— What you have to do —
Work through the lines below and count those holding "STATE"; reply with the number only.
▬▬▬▬▬▬▬▬▬▬
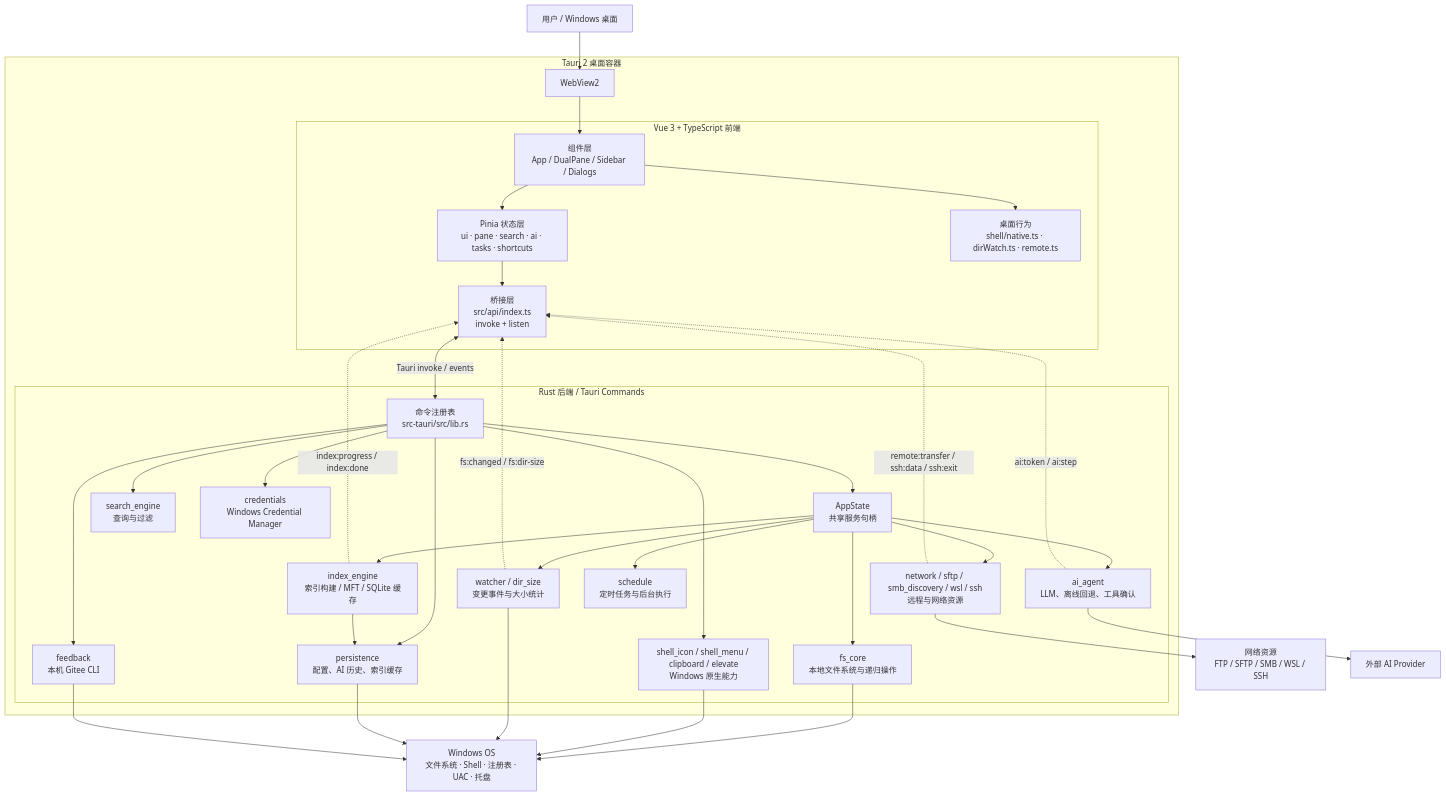
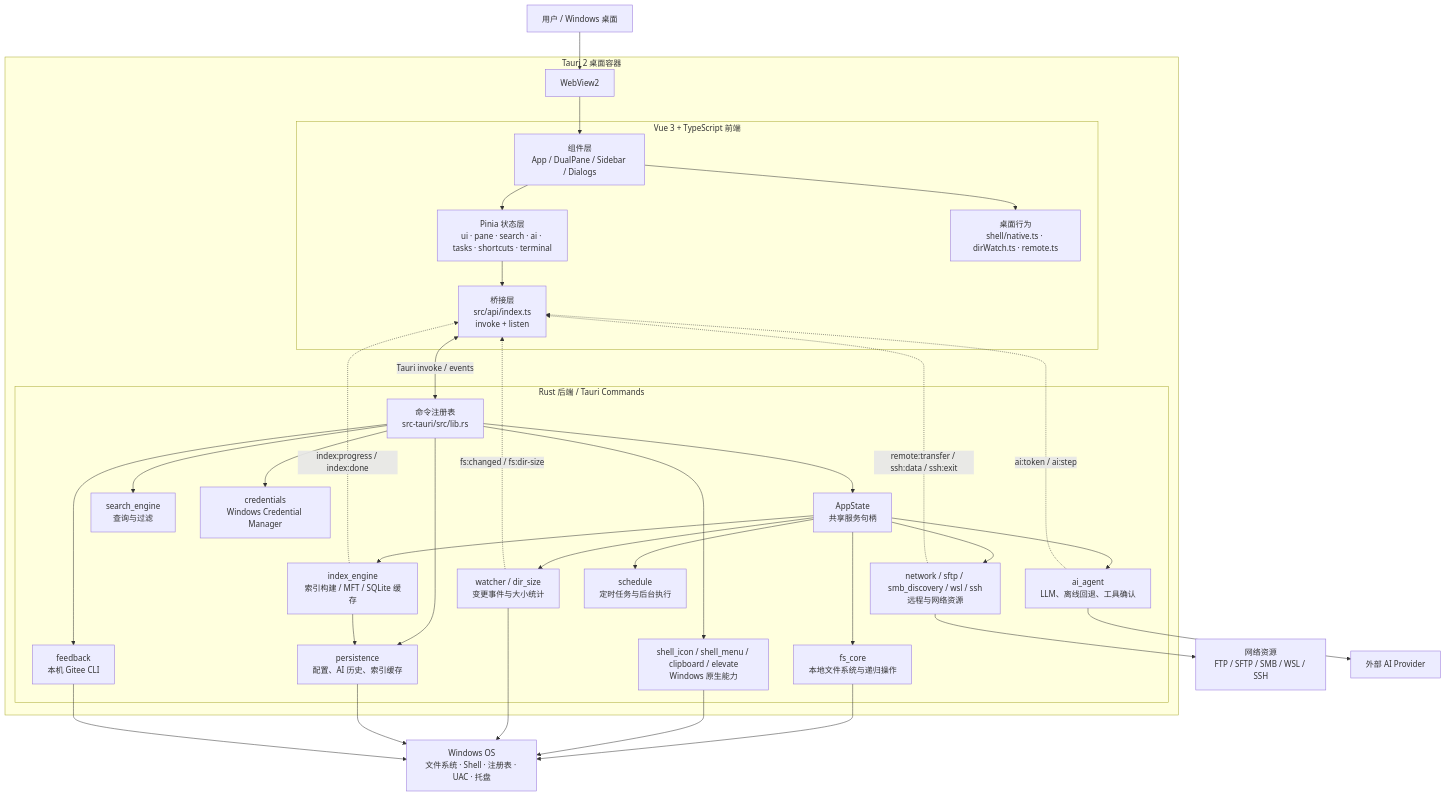
Before and after one commit to siatom/stelix: the second of 2 diagrams in docs/architecture.md, drawn with Mermaid. The commit also changed 1 other file, not shown here.

Commit message:
docs: 更新 SSH 终端为窗格标签的说明

````diff
--- a/docs/architecture.md
+++ b/docs/architecture.md
@@ -52,65 +52,65 @@
 ```mermaid
 flowchart TB
     USER[用户 / Windows 桌面]
     OS[Windows OS\n文件系统 · Shell · 注册表 · UAC · 托盘]
     NET[网络资源\nFTP / SFTP / SMB / WSL / SSH]
     LLM[外部 AI Provider]
 
     subgraph DESKTOP[Tauri 2 桌面容器]
         WEB[WebView2]
         subgraph FRONTEND[Vue 3 + TypeScript 前端]
             VIEW[组件层\nApp / DualPane / Sidebar / Dialogs]
-            STORE[Pinia 状态层\nui · pane · search · ai · tasks · shortcuts]
+            STORE[Pinia 状态层\nui · pane · search · ai · tasks · shortcuts · terminal]
             BRIDGE[桥接层\nsrc/api/index.ts\ninvoke + listen]
             SHELLJS[桌面行为\nshell/native.ts · dirWatch.ts · remote.ts]
         end
 
         subgraph BACKEND[Rust 后端 / Tauri Commands]
             CMD[命令注册表\nsrc-tauri/src/lib.rs]
             STATE[AppState\n共享服务句柄]
             FSC[fs_core\n本地文件系统与递归操作]
             NETC[network / sftp / smb_discovery / wsl / ssh\n远程与网络资源]
             INDEX[index_engine\n索引构建 / MFT / SQLite 缓存]
             SEARCHC[search_engine\n查询与过滤]
             WATCHER[watcher / dir_size\n变更事件与大小统计]
             AIS[ai_agent\nLLM、离线回退、工具确认]
             SCHED[schedule\n定时任务与后台执行]
             SYS[shell_icon / shell_menu / clipboard / elevate\nWindows 原生能力]
             PERSIST[persistence\n配置、AI 历史、索引缓存]
             CREDS[credentials\nWindows Credential Manager]
             FEED[feedback\n本机 Gitee CLI]
         end
     end
 
     USER --> WEB
     WEB --> VIEW
     VIEW --> STORE
     STORE --> BRIDGE
     VIEW --> SHELLJS
     BRIDGE <-->|Tauri invoke / events| CMD
     CMD --> STATE
     STATE --> FSC
     STATE --> NETC
     STATE --> INDEX
     STATE --> WATCHER
     STATE --> AIS
     STATE --> SCHED
     CMD --> SEARCHC
     CMD --> SYS
     CMD --> PERSIST
     CMD --> CREDS
     CMD --> FEED
 
     FSC --> OS
     SYS --> OS
     WATCHER --> OS
     PERSIST --> OS
     NETC --> NET
     AIS --> LLM
     FEED --> OS
     INDEX --> PERSIST
     WATCHER -. fs:changed / fs:dir-size .-> BRIDGE
     INDEX -. index:progress / index:done .-> BRIDGE
     AIS -. ai:token / ai:step .-> BRIDGE
     NETC -. remote:transfer / ssh:data / ssh:exit .-> BRIDGE
 ```
````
▬▬▬▬▬▬▬▬▬▬
— Answer to this problem —
8